I know that God loves me because he conquered death for me and willingly bore all of my sins.
But if He loves us, might that mean He is not disappointed in us? One idea I introduced was that since disappointment has to do with expectations that are not met, and because He knows already knows all our thoughts and what is in man (John 2:24), that disappointment might not be what He feels. But Diane challenged me to look at the context of that of John 2:24, and He does seem to be addressing unbelievers rather than believers. She mentioned Him chastising the disciples with “Oh ye of little faith” — that sounds like more than disappointment. And then I thought of the whole panorama of Hosea, and how sin is like adultery, breaking His heart. Surely that is disappointment!
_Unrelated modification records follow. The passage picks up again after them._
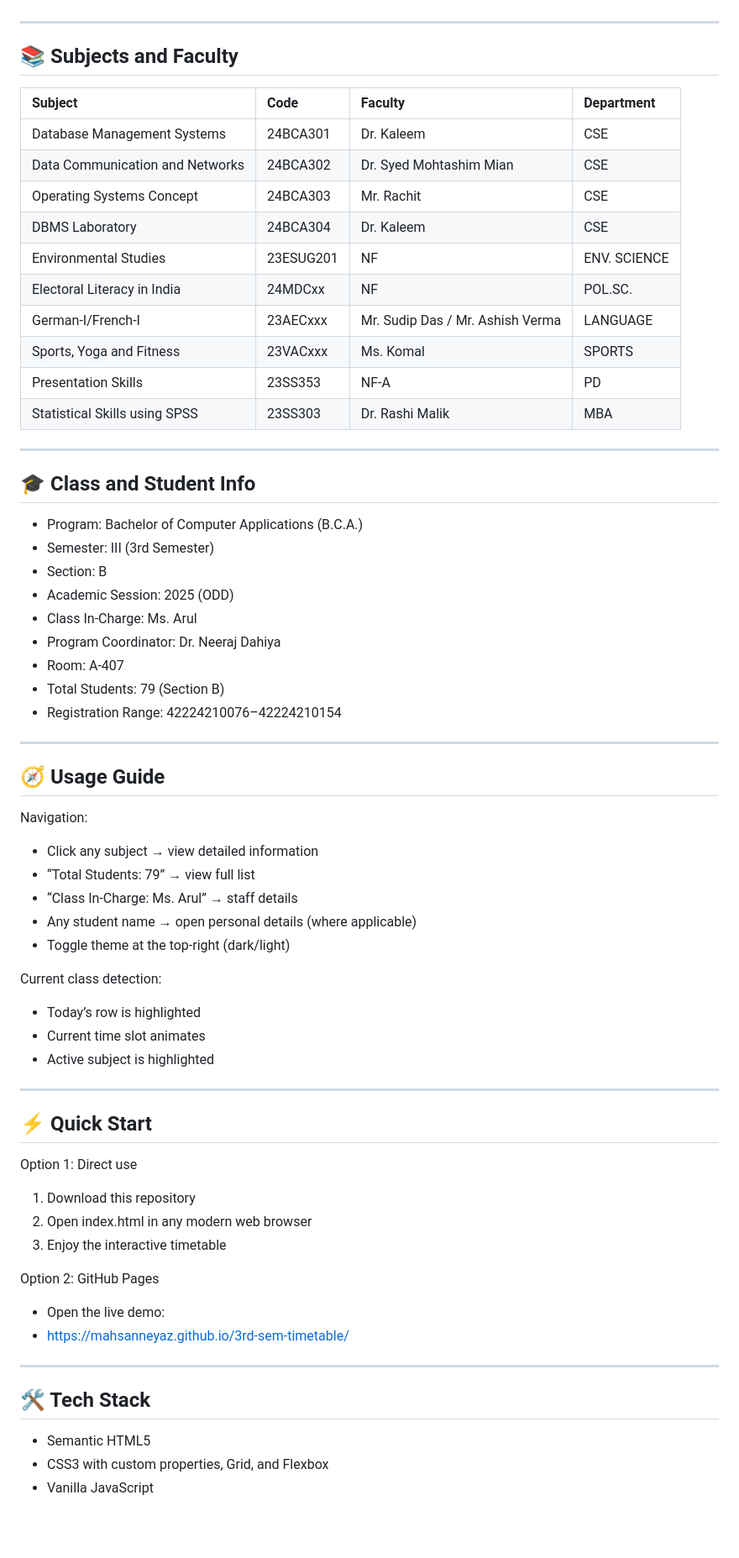
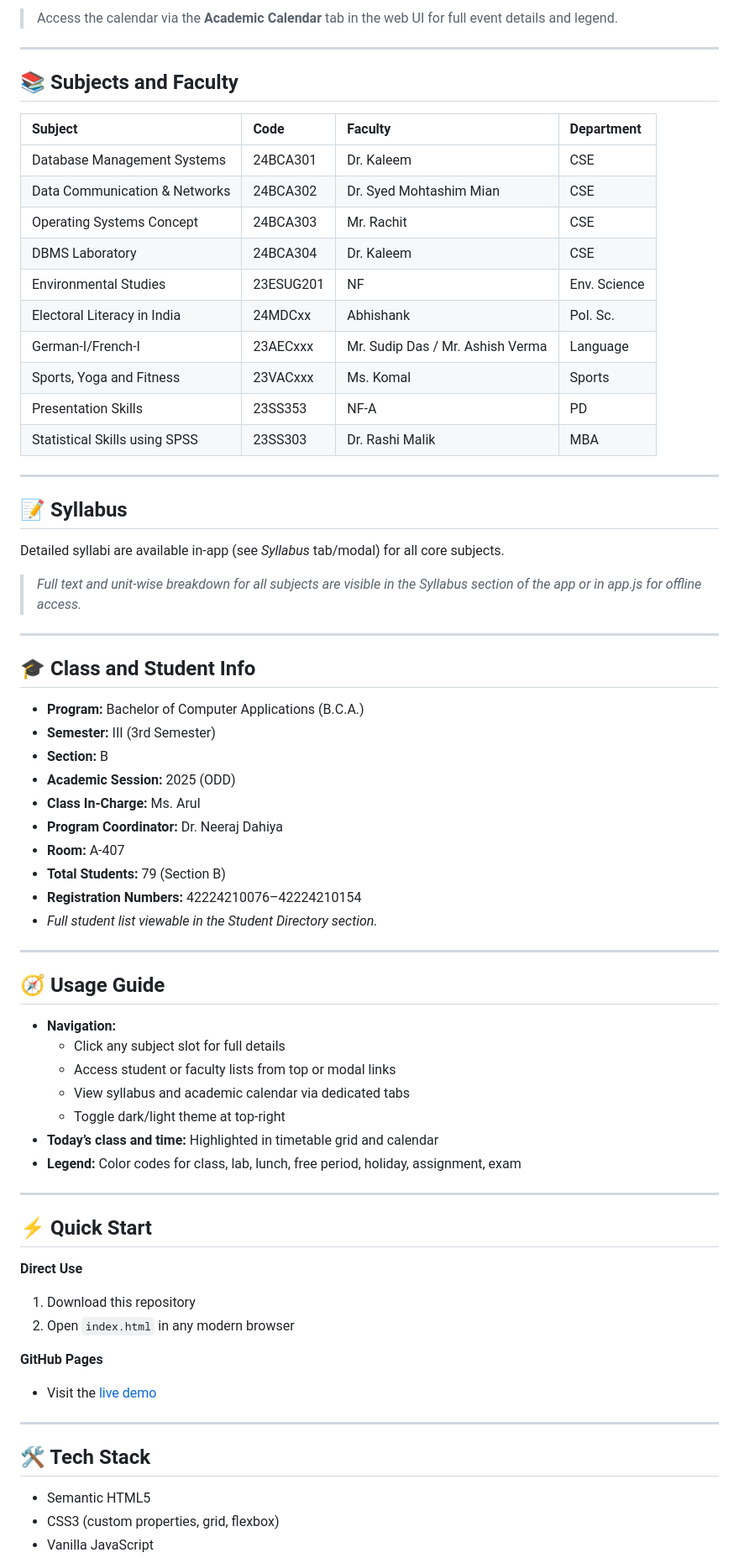
Before and after one commit to mahsanneyaz/3rd-sem-timetable, a Markdown page: README.md, the part around one of its changes. Shown at 84% size. GitHub-like rendering; blank space fills up the shorter version.

```diff
--- a/README.md
+++ b/README.md
@@ -45,3 +62,4 @@ Notes
+> Access the calendar via the **Academic Calendar** tab in the web UI for full event details and legend.
 
 ***
 
@@ -50,68 +68,69 @@ Notes
 | Subject | Code | Faculty | Department |
 | :-- | :-- | :-- | :-- |
 | Database Management Systems | 24BCA301 | Dr. Kaleem | CSE |
-| Data Communication and Networks | 24BCA302 | Dr. Syed Mohtashim Mian | CSE |
+| Data Communication \& Networks | 24BCA302 | Dr. Syed Mohtashim Mian | CSE |
 | Operating Systems Concept | 24BCA303 | Mr. Rachit | CSE |
 | DBMS Laboratory | 24BCA304 | Dr. Kaleem | CSE |
-| Environmental Studies | 23ESUG201 | NF | ENV. SCIENCE |
-| Electoral Literacy in India | 24MDCxx | NF | POL.SC. |
-| German-I/French-I | 23AECxxx | Mr. Sudip Das / Mr. Ashish Verma | LANGUAGE |
-| Sports, Yoga and Fitness | 23VACxxx | Ms. Komal | SPORTS |
+| Environmental Studies | 23ESUG201 | NF | Env. Science |
+| Electoral Literacy in India | 24MDCxx | Abhishank | Pol. Sc. |
+| German-I/French-I | 23AECxxx | Mr. Sudip Das / Mr. Ashish Verma | Language |
+| Sports, Yoga and Fitness | 23VACxxx | Ms. Komal | Sports |
 | Presentation Skills | 23SS353 | NF-A | PD |
 | Statistical Skills using SPSS | 23SS303 | Dr. Rashi Malik | MBA |
 
 
 ***
 
+## 📝 Syllabus
+
+Detailed syllabi are available in-app (see *Syllabus* tab/modal) for all core subjects.
+
+> *Full text and unit-wise breakdown for all subjects are visible in the Syllabus section of the app or in app.js for offline access.*
+
+***
+
 ## 🎓 Class and Student Info
 
-- Program: Bachelor of Computer Applications (B.C.A.)
-- Semester: III (3rd Semester)
-- Section: B
-- Academic Session: 2025 (ODD)
-- Class In-Charge: Ms. Arul
-- Program Coordinator: Dr. Neeraj Dahiya
-- Room: A-407
-- Total Students: 79 (Section B)
-- Registration Range: 42224210076–42224210154
+- **Program:** Bachelor of Computer Applications (B.C.A.)
+- **Semester:** III (3rd Semester)
+- **Section:** B
+- **Academic Session:** 2025 (ODD)
+- **Class In-Charge:** Ms. Arul
+- **Program Coordinator:** Dr. Neeraj Dahiya
+- **Room:** A-407
+- **Total Students:** 79 (Section B)
+- **Registration Numbers:** 42224210076–42224210154
+- *Full student list viewable in the Student Directory section.*
 
 ***
 
 ## 🧭 Usage Guide
 
-Navigation:
-
-- Click any subject → view detailed information
-- “Total Students: 79” → view full list
-- “Class In-Charge: Ms. Arul” → staff details
-- Any student name → open personal details (where applicable)
-- Toggle theme at the top-right (dark/light)
-
-Current class detection:
-
-- Today’s row is highlighted
-- Current time slot animates
-- Active subject is highlighted
+- **Navigation:**
+    - Click any subject slot for full details
+    - Access student or faculty lists from top or modal links
+    - View syllabus and academic calendar via dedicated tabs
+    - Toggle dark/light theme at top-right
+- **Today’s class and time:** Highlighted in timetable grid and calendar
+- **Legend:** Color codes for class, lab, lunch, free period, holiday, assignment, exam
 
 ***
 
 ## ⚡ Quick Start
 
-Option 1: Direct use
+**Direct Use**
 
 1. Download this repository
-2. Open index.html in any modern web browser
-3. Enjoy the interactive timetable
+2. Open `index.html` in any modern browser
 
-Option 2: GitHub Pages
+**GitHub Pages**
 
-- Open the live demo:
-- https://mahsanneyaz.github.io/3rd-sem-timetable/
+- Visit the [live demo](https://mahsanneyaz.github.io/3rd-sem-timetable/)
 
 ***
 
 ## 🛠️ Tech Stack
 
 - Semantic HTML5
-- CSS3 with custom properties, Grid, and Flexbox
+- CSS3 (custom properties, grid, flexbox)
 - Vanilla JavaScript
```
Also changed, not shown: other parts of README.md (+74 -49 lines).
So, I would say, He always loves us, but can still be disappointed in our choices, and it often our lack of faith and lack of trust in His love that causes us to choose to run to our idols.
I love it when you challenge me and cause me to ponder — that you are like the Bereans, who search the Scripture. We all see through a glass darkly and need one another to give light.
I do know with absolute certainty that we can do nothing to earn or lose His love. In response to this healthy discussion, Lizzy posted this on our facebook page:
- What stands out to you from the above and why?
- Can you share one way Jesus has healed you in an area of spiritual blindness?
Monday: A Gentile Woman Approaches Jesus
3. Read Mark 7:24-30
A. Summarize what happens in this passage.
B. What do you see in this woman that the Pharisees and teachers of the law lacked?
4. Read Chapter 8 in King’s Cross, up to “Accepting the Challenge.” Share your notes and comments.
Tuesday: A Gentile Woman is the First to “Get” A Parable
Here, in Mark, right after Mark has told of the blindness of the Israelite teachers of the law, comes a Gentile woman begging Jesus for help. At first it seems He treats her almost disrespectfully, but instead He is giving her a parable. He has been called to go to the Jews, even though they are not understanding Him. She does not give up, but pleads with Jesus using the very parable He has given her, showing she understands. He commends her reply of faith and heals her daughter.
5. Read Mark 7:24-30 again, only this time, out loud, with expression. If you see anything new, share.
6. Read “Accepting the Challenge” in Chapter 8 of King’s Cross and share your notes and comments.
7. Do you see a link between faith and “seeing” here? How might you apply this?
8.This woman did not give up, and we must not give up in prayer. Perhaps there is
something you have asked for a long time, but it has not been given. Persist — either
privately or here, in prayer.
Wednesday: The Deaf Hear and The Mute Speak
9. What did Isaiah prophesy the Messiah would do in Isaiah 35:5-6?
10. Read Mark 7:31-37
A. Describe what happened here, noting details.
B. How does this reaction of Jesus contrast to His reaction to the Phoenician woman?
11. Read “Accepting the Gift” in Chapter 8 of King’s Cross and share your notes and comments.
Thursday: Ponder Anew What The Almighty Can Do
Now we return to the seeming blindness of Jesus disciples. It hasn’t been very long since He fed 5,000, but now, faced with 4,000 hungry people, the disciples say: “But where in this remote place can anyone get enough bread to feed them?” They forget what He has done, and so do we. We must ponder anew what He can do.
12. Read Mark 8:1-21.
A. What happens here?
B. What does Jesus ask the disciples in Mark 8:18b?
13. Share three ways God had met you recently, so as to fan the embers of your faith.
Friday: We Need A Second Touch To See Clearly
14. Read Mark 8:22-26 and share what happens here.
15. What do you think the second touch is meant to teach us?
16. Are you upset with anyone? Are you stuck in a sin? Ask God for a second touch to
help you see clearly. Be alert for answers.
17. What will you remember from this week and why? Is there an area God is at work in your life?